Second in a series
Some location managers still struggle to film downtown in front of developer Tom Gilmore‘s properties. But there’s a long history in Los Angeles of filmmakers being hit on for cash to secure film locations. And while Mayor Eric Garcetti is film friendly now, he was once caught putting the squeeze on a major studio to film a movie in his district.
As mayor, Garcetti created the position of Film Czar to cut red tape and re-invigorate local production, and he has lobbied Sacramento tirelessly to pass new state film incentives. But 12 years ago, as a member of the City Council, his requests for money contributed to a payoff culture that his own current deputy Film Czar Rajiv Dalal says has made Los Angeles “the extortion capital of the world for the film industry.”

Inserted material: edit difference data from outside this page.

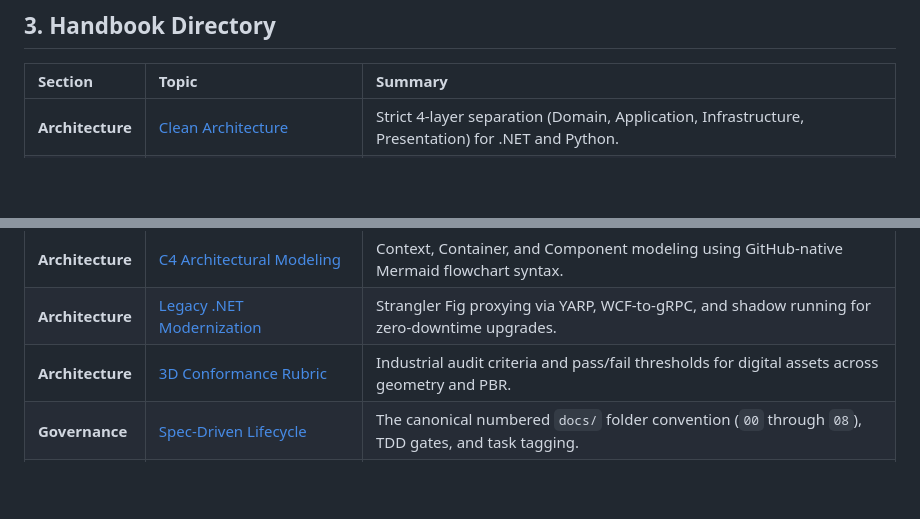
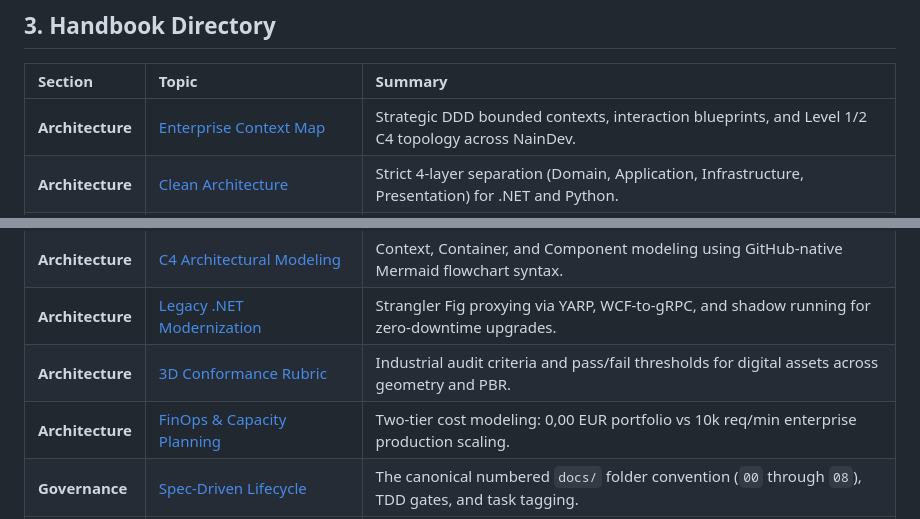
Before and after one commit to Nain9Dev/engineering-handbook, a Markdown page: README.md, 2 parts joined by grey strips. Drawn GitHub-style; blank space fills up the shorter version.

Commit message:
docs: add enterprise context map and finops capacity planning model

```diff
--- a/README.md
+++ b/README.md
@@ -46,6 +46,7 @@
 
 | Section | Topic | Summary |
 | :--- | :--- | :--- |
+| **Architecture** | [Enterprise Context Map](architecture/enterprise-context-map.md) | Strategic DDD bounded contexts, interaction blueprints, and Level 1/2 C4 topology across NainDev. |
 | **Architecture** | [Clean Architecture](architecture/clean-architecture.md) | Strict 4-layer separation (Domain, Application, Infrastructure, Presentation) for .NET and Python. |
 | **Architecture** | [Dual Persistence Pattern](architecture/dual-persistence.md) | CQRS-inspired split: transactional writes via EF Core, sub-millisecond reads via Dapper. |
 | **Architecture** | [Deterministic 3D Validation](architecture/deterministic-validation.md) | Khronos GLB/glTF standards, quantum threshold ($10^{-12}\text{ m}^2$), checks C1-C10, fail-closed gating. |
@@ -53,6 +54,7 @@
 | **Architecture** | [C4 Architectural Modeling](architecture/c4-model-standard.md) | Context, Container, and Component modeling using GitHub-native Mermaid flowchart syntax. |
 | **Architecture** | [Legacy .NET Modernization](architecture/legacy-dotnet-modernization.md) | Strangler Fig proxying via YARP, WCF-to-gRPC, and shadow running for zero-downtime upgrades. |
 | **Architecture** | [3D Conformance Rubric](architecture/3d-conformance-rubric.md) | Industrial audit criteria and pass/fail thresholds for digital assets across geometry and PBR. |
+| **Architecture** | [FinOps & Capacity Planning](architecture/finops-capacity-planning.md) | Two-tier cost modeling: 0,00 EUR portfolio vs 10k req/min enterprise production scaling. |
 | **Governance** | [Spec-Driven Lifecycle](governance/spec-driven-lifecycle.md) | The canonical numbered `docs/` folder convention (`00` through `08`), TDD gates, and task tagging. |
 | **Governance** | [ADR Template](governance/adr-template.md) | Standardized Architectural Decision Record format for recording design trade-offs. |
 | **Governance** | [Technical Due Diligence](governance/technical-due-diligence.md) | Staff architect evaluation framework for codebases, modularity, FinOps, and resilience. |
```
Also changed, not shown: architecture/enterprise-context-map.md (added, +130 -0 lines), architecture/finops-capacity-planning.md (added, +79 -0 lines).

In 2002, producers sought to close two blocks of Hollywood Boulevard for two days to film a scene for Sony’s Hollywood Homicide, which starred Harrison Ford and Josh Harnett. Garcetti, who represented the Hollywood area, told the studio he might not support the road closure unless they paid $10,000 to $25,000 for a study of traffic problems caused by filming in the area. He asked the studio to pay for the study, according to a Sony spokeswoman at the time. When asked by the media, however, then-Councilman Garcetti said he was going to get other studios to help cover the cost of the study; otherwise, he was going to withdraw all support from allowing crews to film on the famous boulevard.